EXERCISE DESCRIPTION -> Find and copy each line of the records where the string "basic" shows up.

PROVIDED MATERIAL ->
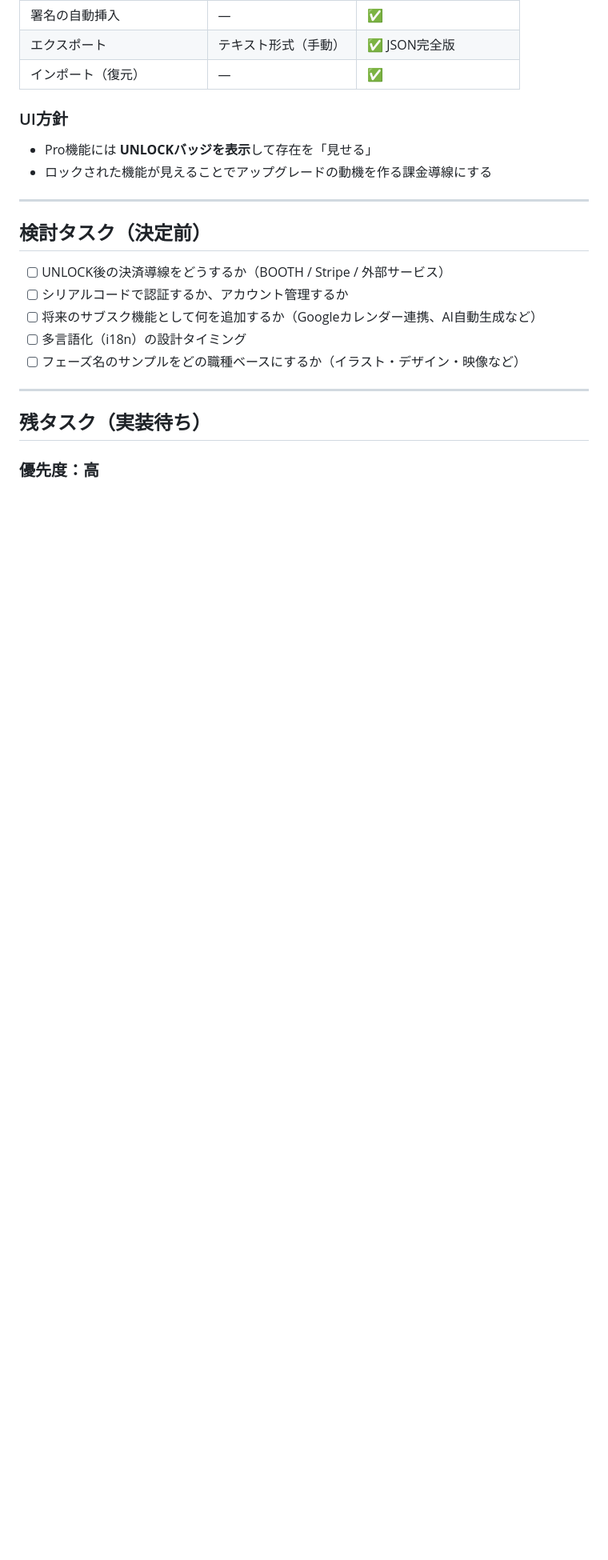
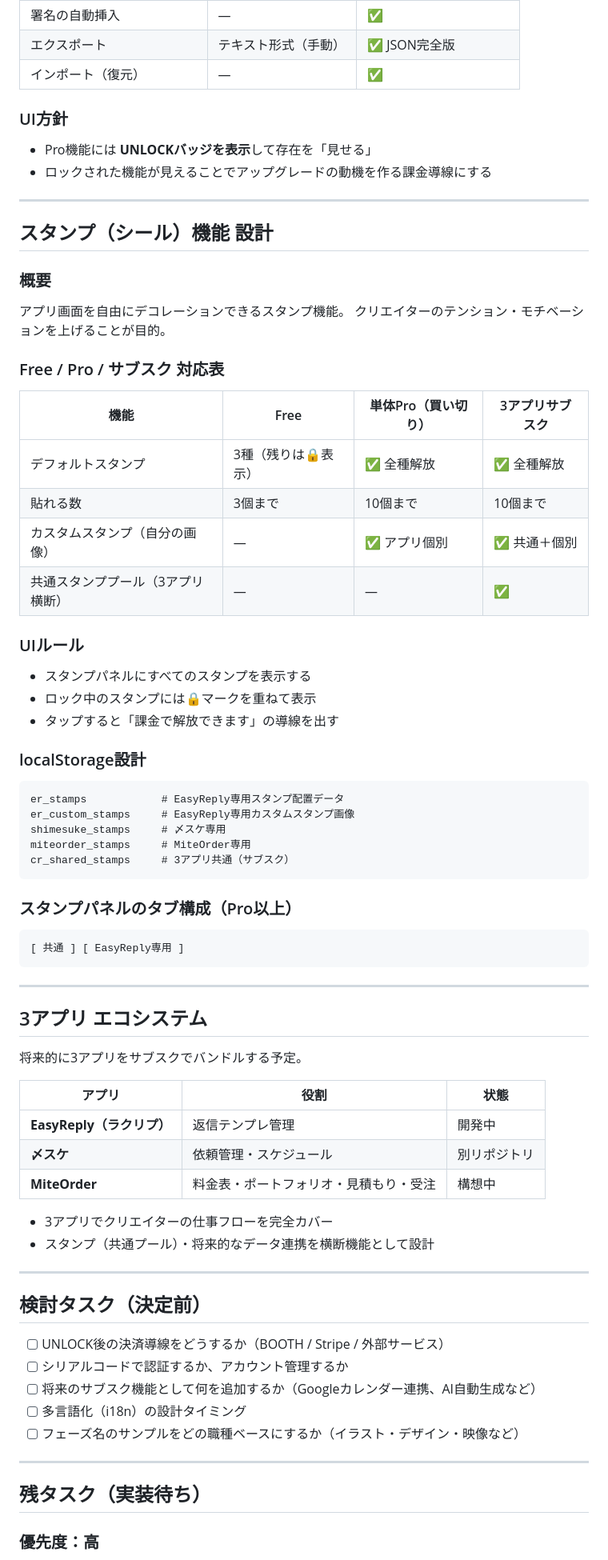
Before and after one commit to mimilyappdev/easyreply, a Markdown page: STATUS.md, the part around one of its changes. Shown at 80% size. Drawn GitHub-style; blank space fills up the shorter version.

Commit message:
docs: スタンプ機能設計・3アプリエコシステムをSTATUS.mdに追記

````diff
--- a/STATUS.md
+++ b/STATUS.md
@@ -76,6 +76,58 @@
 
 ---
 
+## スタンプ（シール）機能 設計
+
+### 概要
+アプリ画面を自由にデコレーションできるスタンプ機能。
+クリエイターのテンション・モチベーションを上げることが目的。
+
+### Free / Pro / サブスク 対応表
+
+| 機能 | Free | 単体Pro（買い切り） | 3アプリサブスク |
+|---|---|---|---|
+| デフォルトスタンプ | 3種（残りは🔒表示） | ✅ 全種解放 | ✅ 全種解放 |
+| 貼れる数 | 3個まで | 10個まで | 10個まで |
+| カスタムスタンプ（自分の画像） | — | ✅ アプリ個別 | ✅ 共通＋個別 |
+| 共通スタンププール（3アプリ横断） | — | — | ✅ |
+
+### UIルール
+- スタンプパネルにすべてのスタンプを表示する
+- ロック中のスタンプには🔒マークを重ねて表示
+- タップすると「課金で解放できます」の導線を出す
+
+### localStorage設計
+
+```
+er_stamps            # EasyReply専用スタンプ配置データ
+er_custom_stamps     # EasyReply専用カスタムスタンプ画像
+shimesuke_stamps     # 〆スケ専用
+miteorder_stamps     # MiteOrder専用
+cr_shared_stamps     # 3アプリ共通（サブスク）
+```
+
+### スタンプパネルのタブ構成（Pro以上）
+```
+[ 共通 ] [ EasyReply専用 ]
+```
+
+---
+
+## 3アプリ エコシステム
+
+将来的に3アプリをサブスクでバンドルする予定。
+
+| アプリ | 役割 | 状態 |
+|---|---|---|
+| **EasyReply（ラクリプ）** | 返信テンプレ管理 | 開発中 |
+| **〆スケ** | 依頼管理・スケジュール | 別リポジトリ |
+| **MiteOrder** | 料金表・ポートフォリオ・見積もり・受注 | 構想中 |
+
+- 3アプリでクリエイターの仕事フローを完全カバー
+- スタンプ（共通プール）・将来的なデータ連携を横断機能として設計
+
+---
+
 ## 検討タスク（決定前）
 
 - [ ] UNLOCK後の決済導線をどうするか（BOOTH / Stripe / 外部サービス）
````
Also changed, not shown: other parts of STATUS.md (+4 -1 lines).
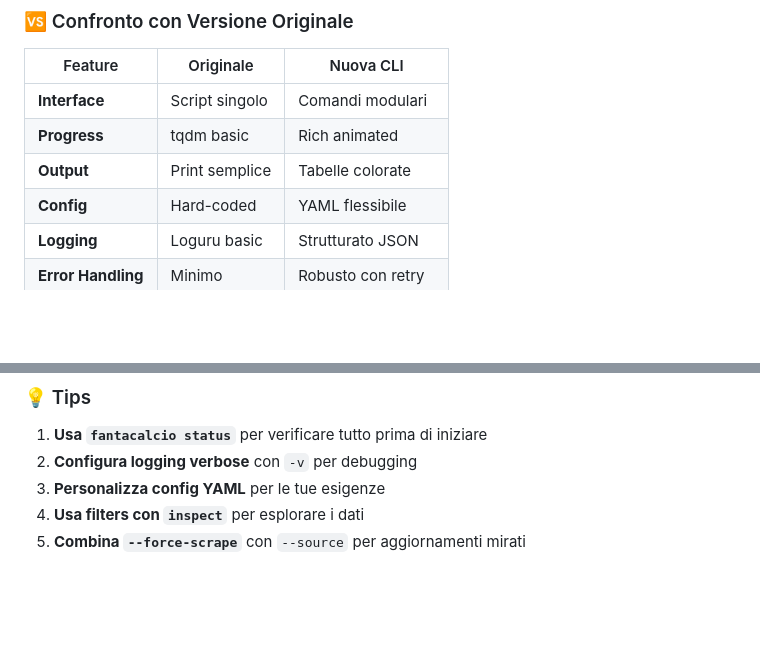
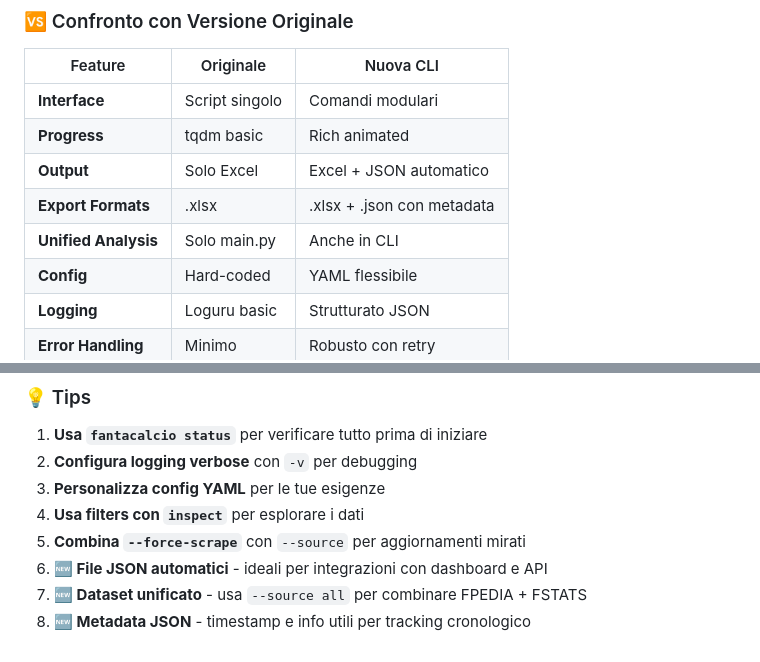
Before and after one commit to piopy/fantacalcio-py, a Markdown page: README_CLI.md, 2 parts joined by grey strips. GitHub-like rendering; blank space fills up the shorter version.

```diff
--- a/README_CLI.md
+++ b/README_CLI.md
@@ -193,7 +241,9 @@ fantacalcio -v -c ./prod-config.yaml run --source all
 |---------|-----------|-----------|
 | **Interface** | Script singolo | Comandi modulari |
 | **Progress** | tqdm basic | Rich animated |
-| **Output** | Print semplice | Tabelle colorate |
+| **Output** | Solo Excel | Excel + JSON automatico |
+| **Export Formats** | .xlsx | .xlsx + .json con metadata |
+| **Unified Analysis** | Solo main.py | Anche in CLI |
 | **Config** | Hard-coded | YAML flessibile |
 | **Logging** | Loguru basic | Strutturato JSON |
 | **Error Handling** | Minimo | Robusto con retry |
@@ -217,3 +267,6 @@ Per utilizzare la nuova CLI, installa le dipendenze e usa `fantacalcio` invece d
 3. **Personalizza config YAML** per le tue esigenze
 4. **Usa filters con `inspect`** per esplorare i dati
 5. **Combina `--force-scrape`** con `--source` per aggiornamenti mirati
+6. **🆕 File JSON automatici** - ideali per integrazioni con dashboard e API
+7. **🆕 Dataset unificato** - usa `--source all` per combinare FPEDIA + FSTATS
+8. **🆕 Metadata JSON** - timestamp e info utili per tracking cronologico
```
Also changed, not shown: other parts of README_CLI.md (+49 -1 lines).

RESPONSE AREA ->
 | **Progress** | tqdm basic | Rich animated |
 | **Logging** | Loguru basic | Strutturato JSON |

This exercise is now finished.